▶ [Aim of the exercise]
Reading through the lines below, count those that include the string "mask"; the answer is that number and nothing else.

▶ [Given data]
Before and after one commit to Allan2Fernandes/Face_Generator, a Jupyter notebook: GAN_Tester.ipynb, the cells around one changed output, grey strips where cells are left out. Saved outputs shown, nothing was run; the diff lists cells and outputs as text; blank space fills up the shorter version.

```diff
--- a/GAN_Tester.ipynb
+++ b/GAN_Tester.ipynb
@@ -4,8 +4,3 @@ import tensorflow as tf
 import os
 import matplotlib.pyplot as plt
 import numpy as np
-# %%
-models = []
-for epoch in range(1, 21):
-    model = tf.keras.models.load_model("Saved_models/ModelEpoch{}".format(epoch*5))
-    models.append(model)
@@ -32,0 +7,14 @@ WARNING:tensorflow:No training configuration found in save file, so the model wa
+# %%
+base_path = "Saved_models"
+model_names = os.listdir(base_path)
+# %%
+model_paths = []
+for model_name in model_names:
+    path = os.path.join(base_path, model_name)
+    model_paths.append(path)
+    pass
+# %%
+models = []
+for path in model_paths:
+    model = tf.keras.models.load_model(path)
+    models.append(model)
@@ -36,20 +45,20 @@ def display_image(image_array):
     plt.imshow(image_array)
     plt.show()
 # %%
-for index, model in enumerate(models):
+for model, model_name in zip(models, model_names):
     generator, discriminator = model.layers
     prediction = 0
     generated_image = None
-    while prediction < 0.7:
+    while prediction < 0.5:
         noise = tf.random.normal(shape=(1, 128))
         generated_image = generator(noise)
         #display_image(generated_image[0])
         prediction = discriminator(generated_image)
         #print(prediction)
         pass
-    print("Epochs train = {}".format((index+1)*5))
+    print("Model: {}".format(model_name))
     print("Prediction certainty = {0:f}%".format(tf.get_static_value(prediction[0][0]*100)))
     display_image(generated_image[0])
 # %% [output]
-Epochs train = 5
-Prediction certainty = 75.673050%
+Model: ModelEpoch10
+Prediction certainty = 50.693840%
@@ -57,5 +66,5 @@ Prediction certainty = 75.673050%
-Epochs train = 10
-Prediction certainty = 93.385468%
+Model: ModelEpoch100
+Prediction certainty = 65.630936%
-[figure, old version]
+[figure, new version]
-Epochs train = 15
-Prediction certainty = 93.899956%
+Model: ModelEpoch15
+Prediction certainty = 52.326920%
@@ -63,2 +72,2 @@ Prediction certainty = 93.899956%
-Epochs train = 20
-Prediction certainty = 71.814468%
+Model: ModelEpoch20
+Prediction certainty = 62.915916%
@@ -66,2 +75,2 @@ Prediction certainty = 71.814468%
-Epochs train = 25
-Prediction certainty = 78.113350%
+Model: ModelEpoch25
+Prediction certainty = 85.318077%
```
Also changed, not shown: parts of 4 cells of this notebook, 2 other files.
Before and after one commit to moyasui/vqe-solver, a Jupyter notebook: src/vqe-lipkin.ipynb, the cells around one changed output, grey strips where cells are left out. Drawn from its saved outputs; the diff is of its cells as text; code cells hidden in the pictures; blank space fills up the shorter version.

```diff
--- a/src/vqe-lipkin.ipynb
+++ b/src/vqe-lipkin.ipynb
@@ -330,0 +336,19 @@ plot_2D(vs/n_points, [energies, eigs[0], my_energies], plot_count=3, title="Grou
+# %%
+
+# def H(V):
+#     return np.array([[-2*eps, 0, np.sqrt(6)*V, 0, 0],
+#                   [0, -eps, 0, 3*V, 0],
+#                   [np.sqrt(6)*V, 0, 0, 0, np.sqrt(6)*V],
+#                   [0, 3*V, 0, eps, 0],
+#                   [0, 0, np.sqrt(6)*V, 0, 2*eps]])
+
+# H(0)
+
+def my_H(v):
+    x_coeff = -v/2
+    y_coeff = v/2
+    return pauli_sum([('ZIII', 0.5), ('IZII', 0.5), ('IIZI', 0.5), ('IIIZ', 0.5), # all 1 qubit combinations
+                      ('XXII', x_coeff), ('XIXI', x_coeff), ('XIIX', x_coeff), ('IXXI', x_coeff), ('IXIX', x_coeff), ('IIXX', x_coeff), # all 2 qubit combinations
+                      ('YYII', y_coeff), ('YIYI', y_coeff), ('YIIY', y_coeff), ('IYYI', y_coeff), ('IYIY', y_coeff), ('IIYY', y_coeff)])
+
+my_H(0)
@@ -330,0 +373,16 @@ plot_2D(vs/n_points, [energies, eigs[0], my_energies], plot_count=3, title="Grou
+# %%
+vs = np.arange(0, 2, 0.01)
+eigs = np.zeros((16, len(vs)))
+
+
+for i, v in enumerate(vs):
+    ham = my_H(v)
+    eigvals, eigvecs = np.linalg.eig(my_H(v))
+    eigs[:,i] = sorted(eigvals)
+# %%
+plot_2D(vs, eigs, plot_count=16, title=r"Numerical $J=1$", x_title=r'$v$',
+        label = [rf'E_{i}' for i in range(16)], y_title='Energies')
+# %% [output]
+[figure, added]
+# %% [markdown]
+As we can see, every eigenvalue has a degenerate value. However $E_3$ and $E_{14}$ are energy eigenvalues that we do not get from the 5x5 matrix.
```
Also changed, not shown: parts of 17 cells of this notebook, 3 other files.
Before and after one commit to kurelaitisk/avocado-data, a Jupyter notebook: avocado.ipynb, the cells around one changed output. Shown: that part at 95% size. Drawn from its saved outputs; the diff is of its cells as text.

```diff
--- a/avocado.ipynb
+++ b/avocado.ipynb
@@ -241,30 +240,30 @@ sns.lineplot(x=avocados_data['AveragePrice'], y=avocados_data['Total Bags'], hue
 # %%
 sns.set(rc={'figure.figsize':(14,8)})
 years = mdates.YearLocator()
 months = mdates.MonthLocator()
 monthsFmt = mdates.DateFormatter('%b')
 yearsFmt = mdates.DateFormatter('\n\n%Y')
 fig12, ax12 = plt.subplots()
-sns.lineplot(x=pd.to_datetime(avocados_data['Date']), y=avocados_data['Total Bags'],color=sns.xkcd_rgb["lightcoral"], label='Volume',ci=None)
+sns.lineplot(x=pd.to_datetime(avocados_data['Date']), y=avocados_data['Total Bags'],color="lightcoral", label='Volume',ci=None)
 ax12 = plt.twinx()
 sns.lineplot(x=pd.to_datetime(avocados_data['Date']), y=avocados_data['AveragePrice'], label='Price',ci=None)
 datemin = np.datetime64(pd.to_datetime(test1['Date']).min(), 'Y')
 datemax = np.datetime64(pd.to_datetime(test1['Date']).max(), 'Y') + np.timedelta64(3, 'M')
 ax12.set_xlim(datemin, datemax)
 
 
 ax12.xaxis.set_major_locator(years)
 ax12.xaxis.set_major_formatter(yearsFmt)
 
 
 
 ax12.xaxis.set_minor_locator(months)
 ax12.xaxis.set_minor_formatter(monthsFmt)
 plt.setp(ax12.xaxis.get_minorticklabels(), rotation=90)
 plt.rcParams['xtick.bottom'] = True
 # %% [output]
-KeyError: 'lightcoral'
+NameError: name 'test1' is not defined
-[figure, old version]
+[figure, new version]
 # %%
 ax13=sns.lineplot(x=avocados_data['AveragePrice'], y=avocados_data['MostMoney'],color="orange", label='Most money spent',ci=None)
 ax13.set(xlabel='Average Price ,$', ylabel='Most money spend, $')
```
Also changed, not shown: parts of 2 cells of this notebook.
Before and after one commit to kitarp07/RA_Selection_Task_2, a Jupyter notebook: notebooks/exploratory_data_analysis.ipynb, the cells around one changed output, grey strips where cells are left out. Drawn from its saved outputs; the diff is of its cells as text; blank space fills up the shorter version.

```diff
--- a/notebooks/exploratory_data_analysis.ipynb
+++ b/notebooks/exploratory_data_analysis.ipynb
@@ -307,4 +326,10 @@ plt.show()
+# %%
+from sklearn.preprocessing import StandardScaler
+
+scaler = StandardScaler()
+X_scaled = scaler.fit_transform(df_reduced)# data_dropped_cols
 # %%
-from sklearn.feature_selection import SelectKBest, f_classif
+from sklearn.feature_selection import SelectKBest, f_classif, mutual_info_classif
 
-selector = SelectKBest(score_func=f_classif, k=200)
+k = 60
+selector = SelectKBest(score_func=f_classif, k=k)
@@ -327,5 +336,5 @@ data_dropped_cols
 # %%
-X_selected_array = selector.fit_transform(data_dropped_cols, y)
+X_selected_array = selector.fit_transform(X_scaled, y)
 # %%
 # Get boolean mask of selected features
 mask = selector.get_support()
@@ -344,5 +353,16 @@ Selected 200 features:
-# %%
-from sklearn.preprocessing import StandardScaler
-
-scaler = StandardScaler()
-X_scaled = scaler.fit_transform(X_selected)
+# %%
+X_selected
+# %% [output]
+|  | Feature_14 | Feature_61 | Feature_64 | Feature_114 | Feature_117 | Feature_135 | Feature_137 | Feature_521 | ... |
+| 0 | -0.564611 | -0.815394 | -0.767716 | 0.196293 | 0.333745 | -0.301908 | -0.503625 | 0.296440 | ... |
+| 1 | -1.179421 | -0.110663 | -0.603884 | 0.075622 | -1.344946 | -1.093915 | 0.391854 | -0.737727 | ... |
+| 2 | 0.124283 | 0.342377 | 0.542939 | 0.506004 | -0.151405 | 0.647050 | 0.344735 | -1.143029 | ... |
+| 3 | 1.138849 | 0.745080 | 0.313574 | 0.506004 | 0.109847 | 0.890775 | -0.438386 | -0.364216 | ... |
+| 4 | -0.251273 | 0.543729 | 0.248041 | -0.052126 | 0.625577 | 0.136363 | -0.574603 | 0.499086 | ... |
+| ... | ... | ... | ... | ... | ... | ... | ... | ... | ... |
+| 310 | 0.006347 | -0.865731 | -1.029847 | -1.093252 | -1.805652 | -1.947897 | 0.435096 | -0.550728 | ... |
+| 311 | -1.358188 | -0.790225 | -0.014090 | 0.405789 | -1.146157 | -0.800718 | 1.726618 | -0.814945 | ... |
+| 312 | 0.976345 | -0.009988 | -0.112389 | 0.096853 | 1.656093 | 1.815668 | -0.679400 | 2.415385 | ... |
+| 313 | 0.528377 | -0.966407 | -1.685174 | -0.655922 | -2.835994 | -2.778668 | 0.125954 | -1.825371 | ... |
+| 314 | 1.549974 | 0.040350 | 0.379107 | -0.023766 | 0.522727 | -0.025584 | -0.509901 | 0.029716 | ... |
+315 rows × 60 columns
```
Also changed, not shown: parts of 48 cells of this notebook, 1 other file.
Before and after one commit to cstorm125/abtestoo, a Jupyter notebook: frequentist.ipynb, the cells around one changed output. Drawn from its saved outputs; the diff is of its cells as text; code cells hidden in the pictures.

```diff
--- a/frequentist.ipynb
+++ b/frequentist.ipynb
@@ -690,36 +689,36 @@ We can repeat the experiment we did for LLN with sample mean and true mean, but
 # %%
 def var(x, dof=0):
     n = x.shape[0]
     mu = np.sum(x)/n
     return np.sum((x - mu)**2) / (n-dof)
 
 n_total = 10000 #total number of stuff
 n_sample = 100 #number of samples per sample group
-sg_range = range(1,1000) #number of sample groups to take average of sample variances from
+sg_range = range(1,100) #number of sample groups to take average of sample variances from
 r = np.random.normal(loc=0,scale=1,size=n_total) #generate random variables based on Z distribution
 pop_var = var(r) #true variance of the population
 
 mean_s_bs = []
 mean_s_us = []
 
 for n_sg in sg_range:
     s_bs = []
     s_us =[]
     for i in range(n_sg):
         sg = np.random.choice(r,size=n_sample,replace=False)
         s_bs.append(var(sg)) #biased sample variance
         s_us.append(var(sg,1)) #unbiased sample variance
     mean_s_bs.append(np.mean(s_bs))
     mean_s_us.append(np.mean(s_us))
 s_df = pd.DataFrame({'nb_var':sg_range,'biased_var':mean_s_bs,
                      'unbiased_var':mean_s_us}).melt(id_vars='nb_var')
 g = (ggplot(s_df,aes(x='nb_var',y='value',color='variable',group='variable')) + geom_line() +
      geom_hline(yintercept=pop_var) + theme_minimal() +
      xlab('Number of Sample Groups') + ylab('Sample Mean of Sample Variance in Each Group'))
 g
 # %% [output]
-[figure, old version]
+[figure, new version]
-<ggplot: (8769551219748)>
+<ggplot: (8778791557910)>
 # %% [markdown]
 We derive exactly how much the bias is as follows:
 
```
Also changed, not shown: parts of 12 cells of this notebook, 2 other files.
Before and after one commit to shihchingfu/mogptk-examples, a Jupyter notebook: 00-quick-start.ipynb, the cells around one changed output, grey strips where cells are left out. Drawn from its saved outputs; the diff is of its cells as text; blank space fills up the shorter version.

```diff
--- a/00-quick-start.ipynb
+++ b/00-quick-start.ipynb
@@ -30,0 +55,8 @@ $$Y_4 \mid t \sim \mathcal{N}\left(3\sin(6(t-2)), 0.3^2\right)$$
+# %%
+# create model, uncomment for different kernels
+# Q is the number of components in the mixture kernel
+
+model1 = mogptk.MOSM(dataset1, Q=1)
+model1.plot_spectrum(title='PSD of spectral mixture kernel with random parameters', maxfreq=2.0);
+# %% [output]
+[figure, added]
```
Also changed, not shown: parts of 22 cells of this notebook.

▶ [Result]
2